Small African parrot under pressure from pet trade
Meyer's Parrot (Poicephalus meyeri) populations are declining due to habitat destruction, persecution and heavy trapping for the wild bird trade.
Project progress: Starting in 2004 and carrying through to 2008, the World Parrot Trust funded a number of studies for Meyer’s Parrot, including one with Dr. Steve Boyes, who studied its niche specialist qualities - research that is potentially useful for the conservation of other at-risk Poicephalus species in Africa.
Outcomes: Recent surveys have shown this species has a wider range than previously thought in some areas to the north and west; conversely, other areas show a near-disappearance. More research is needed, as it will lead to a conservation plan for the Meyer's and the more threatened parrots, and special reproductive aids for them such as nest boxes for breeding.
Wild population: Unknown
Where found: P.m meyeri: NE Cameroon through S Chad east to S Sudan, W Ethiopia and SW Eritrea.

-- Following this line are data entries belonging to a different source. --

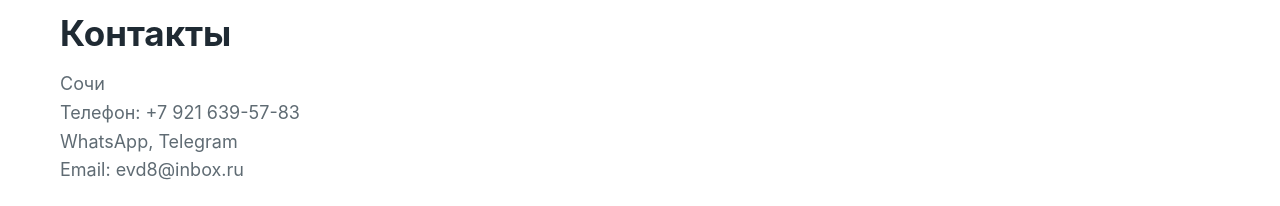
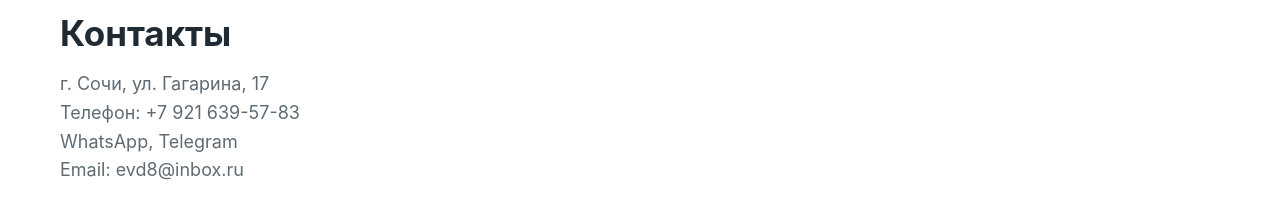
Before and after one commit to evgeniideboer/sochiair.ru, a plain HTML site: page contacts.html in a window 1280 px wide. Shown: the part 132-338 px from the top of the page. Drawn offline with Linux system fonts and the light colour scheme.

```diff
--- a/contacts.html
+++ b/contacts.html
@@ -42,13 +42,16 @@
       <main>
         <div class="content-wrapper">
           <h1>Контакты</h1>
-          <p>Сочи</p>
+          <p>г. Сочи, ул. Гагарина, 17</p>
           <p>
             Телефон:
             <a href="tel:+79216395783">+7 921 639-57-83</a>
           </p>
-          <p>WhatsApp, Telegram</p>
-          <p>Email: evd8@inbox.ru</p>
+          <p>
+            <a href="https://t.me/evgeniide_boer">WhatsApp</a>,
+            <a href="https://t.me/evgeniide_boer">Telegram</a>
+          </p>
+          <p><a href="mailto:">Email: evd8@inbox.ru</a></p>
         </div>
       </main>
 
```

P.m. transvaalensis: S Zambia and N Mocambique through Zimbabwe to NE Botswana and south to Transvaal, NE Republic of S Africa.
P.m. damarensis: NW Botswana, west to C Namibia and S Angola.
P.m. reichenowi: N and C Angola and SW Democratic Republic of Congo.
P.m. matschiei: SE Democratic Republic of Congo, C and N Zambia, N Malawi and SW Tanzania.
P.m. saturatus: W Tanzania, through Burundi, Rwanda and E Democratic Republic of Congo to Uganda and C Kenya, east to Meru.
History: Meyer’s Parrot, Poicephalus meyeri, is listed as a CITES II species, and is not considered globally threatened. In spite of this, numbers in northern South Africa and parts of Zimbabwe have been considerably reduced by habitat destruction and human-animal conflict. This species has also been heavily traded: since 1981, 75,387 wild-caught individuals have been recorded in international trade (UNEP-WCMC CITES Trade Database, January 2005). These human-parrot interactions are escalating.
- Heavy trading on international wildlife market
- Habitat destruction and changes
- Loss of special breeding trees
Ecology: The Meyer’s Parrot is found in most parts of Africa in a variety of woodlands: dry savanna, gallery and riparian areas, secondary growth and some cultivated fields up to an elevaton of 2200m (7216 ft). They eat fruits, nuts and seeds, along with a few legumes. Occasionally they can be seen foraging on grain and insects. They are occasionally found in suburban areas. Bird are seen in pairs or groups of up to 50 birds at food sources, where they spend the day before roosting in tree cavities for the night.